Nothing should be left out: output all of the entries exactly.

### SOURCE MATERIAL

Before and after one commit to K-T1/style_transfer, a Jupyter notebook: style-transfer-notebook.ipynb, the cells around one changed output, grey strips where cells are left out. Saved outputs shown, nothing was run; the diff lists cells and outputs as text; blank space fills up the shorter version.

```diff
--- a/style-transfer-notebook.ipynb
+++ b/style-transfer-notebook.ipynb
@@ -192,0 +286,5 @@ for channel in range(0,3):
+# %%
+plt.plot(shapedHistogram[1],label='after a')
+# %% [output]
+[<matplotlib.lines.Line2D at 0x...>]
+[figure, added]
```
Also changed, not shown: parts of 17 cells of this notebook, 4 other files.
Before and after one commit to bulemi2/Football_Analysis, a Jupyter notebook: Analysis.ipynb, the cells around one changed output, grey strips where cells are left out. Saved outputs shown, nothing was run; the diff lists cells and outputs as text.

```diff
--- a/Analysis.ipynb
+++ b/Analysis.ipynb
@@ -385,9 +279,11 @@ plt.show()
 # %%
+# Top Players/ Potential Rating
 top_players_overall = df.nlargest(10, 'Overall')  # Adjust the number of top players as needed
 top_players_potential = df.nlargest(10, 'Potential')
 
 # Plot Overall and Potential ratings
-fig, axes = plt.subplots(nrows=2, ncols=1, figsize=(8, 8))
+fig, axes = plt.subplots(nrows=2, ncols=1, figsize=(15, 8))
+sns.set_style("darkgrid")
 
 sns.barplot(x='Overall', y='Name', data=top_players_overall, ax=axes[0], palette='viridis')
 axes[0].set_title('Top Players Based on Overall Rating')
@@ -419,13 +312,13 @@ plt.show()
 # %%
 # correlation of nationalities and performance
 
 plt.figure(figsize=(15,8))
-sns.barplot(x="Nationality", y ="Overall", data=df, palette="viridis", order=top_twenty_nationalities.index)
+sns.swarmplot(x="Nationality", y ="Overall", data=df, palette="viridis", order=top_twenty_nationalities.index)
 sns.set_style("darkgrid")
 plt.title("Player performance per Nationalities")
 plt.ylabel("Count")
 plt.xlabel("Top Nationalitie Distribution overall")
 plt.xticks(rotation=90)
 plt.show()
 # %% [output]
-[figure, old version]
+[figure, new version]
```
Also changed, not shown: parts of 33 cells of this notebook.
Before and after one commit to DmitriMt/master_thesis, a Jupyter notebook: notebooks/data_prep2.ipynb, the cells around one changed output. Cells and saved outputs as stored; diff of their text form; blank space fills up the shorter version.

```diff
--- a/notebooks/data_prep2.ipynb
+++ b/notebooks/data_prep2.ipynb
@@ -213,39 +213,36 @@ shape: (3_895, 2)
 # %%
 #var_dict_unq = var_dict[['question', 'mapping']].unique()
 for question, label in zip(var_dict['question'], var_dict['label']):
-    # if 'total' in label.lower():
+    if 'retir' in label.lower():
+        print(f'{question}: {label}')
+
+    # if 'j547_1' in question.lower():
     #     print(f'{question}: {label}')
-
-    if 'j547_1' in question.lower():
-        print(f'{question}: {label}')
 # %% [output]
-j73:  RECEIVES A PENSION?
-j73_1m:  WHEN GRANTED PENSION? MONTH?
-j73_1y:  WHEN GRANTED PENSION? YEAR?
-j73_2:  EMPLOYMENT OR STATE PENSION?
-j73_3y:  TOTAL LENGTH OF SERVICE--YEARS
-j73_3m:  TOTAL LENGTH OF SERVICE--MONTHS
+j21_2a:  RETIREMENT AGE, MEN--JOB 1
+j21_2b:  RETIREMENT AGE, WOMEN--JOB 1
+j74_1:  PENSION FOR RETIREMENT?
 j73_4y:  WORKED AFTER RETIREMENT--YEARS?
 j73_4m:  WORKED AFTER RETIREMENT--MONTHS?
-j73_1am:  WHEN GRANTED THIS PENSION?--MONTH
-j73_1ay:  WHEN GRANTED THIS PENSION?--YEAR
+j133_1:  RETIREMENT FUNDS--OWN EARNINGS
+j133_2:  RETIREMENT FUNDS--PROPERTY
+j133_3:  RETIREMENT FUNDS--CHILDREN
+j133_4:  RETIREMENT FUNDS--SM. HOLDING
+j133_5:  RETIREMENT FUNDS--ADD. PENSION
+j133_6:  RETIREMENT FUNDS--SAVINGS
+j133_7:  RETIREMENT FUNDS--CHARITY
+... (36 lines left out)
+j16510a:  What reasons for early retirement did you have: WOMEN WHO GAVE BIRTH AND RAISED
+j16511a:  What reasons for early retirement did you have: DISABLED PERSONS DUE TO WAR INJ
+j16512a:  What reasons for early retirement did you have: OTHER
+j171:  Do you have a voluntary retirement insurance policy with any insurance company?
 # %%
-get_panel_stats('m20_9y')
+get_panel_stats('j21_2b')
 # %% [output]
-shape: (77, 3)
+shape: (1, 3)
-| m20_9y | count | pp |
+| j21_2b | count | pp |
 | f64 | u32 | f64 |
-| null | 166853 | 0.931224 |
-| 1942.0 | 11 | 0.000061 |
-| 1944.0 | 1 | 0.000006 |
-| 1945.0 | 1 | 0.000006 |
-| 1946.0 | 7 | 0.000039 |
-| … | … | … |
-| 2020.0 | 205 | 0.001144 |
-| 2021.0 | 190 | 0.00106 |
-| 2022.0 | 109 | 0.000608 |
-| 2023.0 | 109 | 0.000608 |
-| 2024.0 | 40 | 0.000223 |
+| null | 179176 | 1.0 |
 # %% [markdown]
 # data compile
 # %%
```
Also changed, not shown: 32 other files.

######

→ **WRITTEN SOLUTION**
Before and after one commit to K-T1/style_transfer, a Jupyter notebook: style-transfer-notebook.ipynb, the cells around one changed output, grey strips where cells are left out. Saved outputs shown, nothing was run; the diff lists cells and outputs as text; blank space fills up the shorter version.

```diff
--- a/style-transfer-notebook.ipynb
+++ b/style-transfer-notebook.ipynb
@@ -192,0 +286,5 @@ for channel in range(0,3):
+# %%
+plt.plot(shapedHistogram[1],label='after a')
+# %% [output]
+[<matplotlib.lines.Line2D at 0x...>]
+[figure, added]
```
Also changed, not shown: parts of 17 cells of this notebook, 4 other files.
Before and after one commit to bulemi2/Football_Analysis, a Jupyter notebook: Analysis.ipynb, the cells around one changed output, grey strips where cells are left out. Saved outputs shown, nothing was run; the diff lists cells and outputs as text.

```diff
--- a/Analysis.ipynb
+++ b/Analysis.ipynb
@@ -385,9 +279,11 @@ plt.show()
 # %%
+# Top Players/ Potential Rating
 top_players_overall = df.nlargest(10, 'Overall')  # Adjust the number of top players as needed
 top_players_potential = df.nlargest(10, 'Potential')
 
 # Plot Overall and Potential ratings
-fig, axes = plt.subplots(nrows=2, ncols=1, figsize=(8, 8))
+fig, axes = plt.subplots(nrows=2, ncols=1, figsize=(15, 8))
+sns.set_style("darkgrid")
 
 sns.barplot(x='Overall', y='Name', data=top_players_overall, ax=axes[0], palette='viridis')
 axes[0].set_title('Top Players Based on Overall Rating')
@@ -419,13 +312,13 @@ plt.show()
 # %%
 # correlation of nationalities and performance
 
 plt.figure(figsize=(15,8))
-sns.barplot(x="Nationality", y ="Overall", data=df, palette="viridis", order=top_twenty_nationalities.index)
+sns.swarmplot(x="Nationality", y ="Overall", data=df, palette="viridis", order=top_twenty_nationalities.index)
 sns.set_style("darkgrid")
 plt.title("Player performance per Nationalities")
 plt.ylabel("Count")
 plt.xlabel("Top Nationalitie Distribution overall")
 plt.xticks(rotation=90)
 plt.show()
 # %% [output]
-[figure, old version]
+[figure, new version]
```
Also changed, not shown: parts of 33 cells of this notebook.
Before and after one commit to DmitriMt/master_thesis, a Jupyter notebook: notebooks/data_prep2.ipynb, the cells around one changed output. Cells and saved outputs as stored; diff of their text form; blank space fills up the shorter version.

```diff
--- a/notebooks/data_prep2.ipynb
+++ b/notebooks/data_prep2.ipynb
@@ -213,39 +213,36 @@ shape: (3_895, 2)
 # %%
 #var_dict_unq = var_dict[['question', 'mapping']].unique()
 for question, label in zip(var_dict['question'], var_dict['label']):
-    # if 'total' in label.lower():
+    if 'retir' in label.lower():
+        print(f'{question}: {label}')
+
+    # if 'j547_1' in question.lower():
     #     print(f'{question}: {label}')
-
-    if 'j547_1' in question.lower():
-        print(f'{question}: {label}')
 # %% [output]
-j73:  RECEIVES A PENSION?
-j73_1m:  WHEN GRANTED PENSION? MONTH?
-j73_1y:  WHEN GRANTED PENSION? YEAR?
-j73_2:  EMPLOYMENT OR STATE PENSION?
-j73_3y:  TOTAL LENGTH OF SERVICE--YEARS
-j73_3m:  TOTAL LENGTH OF SERVICE--MONTHS
+j21_2a:  RETIREMENT AGE, MEN--JOB 1
+j21_2b:  RETIREMENT AGE, WOMEN--JOB 1
+j74_1:  PENSION FOR RETIREMENT?
 j73_4y:  WORKED AFTER RETIREMENT--YEARS?
 j73_4m:  WORKED AFTER RETIREMENT--MONTHS?
-j73_1am:  WHEN GRANTED THIS PENSION?--MONTH
-j73_1ay:  WHEN GRANTED THIS PENSION?--YEAR
+j133_1:  RETIREMENT FUNDS--OWN EARNINGS
+j133_2:  RETIREMENT FUNDS--PROPERTY
+j133_3:  RETIREMENT FUNDS--CHILDREN
+j133_4:  RETIREMENT FUNDS--SM. HOLDING
+j133_5:  RETIREMENT FUNDS--ADD. PENSION
+j133_6:  RETIREMENT FUNDS--SAVINGS
+j133_7:  RETIREMENT FUNDS--CHARITY
+... (36 lines left out)
+j16510a:  What reasons for early retirement did you have: WOMEN WHO GAVE BIRTH AND RAISED
+j16511a:  What reasons for early retirement did you have: DISABLED PERSONS DUE TO WAR INJ
+j16512a:  What reasons for early retirement did you have: OTHER
+j171:  Do you have a voluntary retirement insurance policy with any insurance company?
 # %%
-get_panel_stats('m20_9y')
+get_panel_stats('j21_2b')
 # %% [output]
-shape: (77, 3)
+shape: (1, 3)
-| m20_9y | count | pp |
+| j21_2b | count | pp |
 | f64 | u32 | f64 |
-| null | 166853 | 0.931224 |
-| 1942.0 | 11 | 0.000061 |
-| 1944.0 | 1 | 0.000006 |
-| 1945.0 | 1 | 0.000006 |
-| 1946.0 | 7 | 0.000039 |
-| … | … | … |
-| 2020.0 | 205 | 0.001144 |
-| 2021.0 | 190 | 0.00106 |
-| 2022.0 | 109 | 0.000608 |
-| 2023.0 | 109 | 0.000608 |
-| 2024.0 | 40 | 0.000223 |
+| null | 179176 | 1.0 |
 # %% [markdown]
 # data compile
 # %%
```
Also changed, not shown: 32 other files.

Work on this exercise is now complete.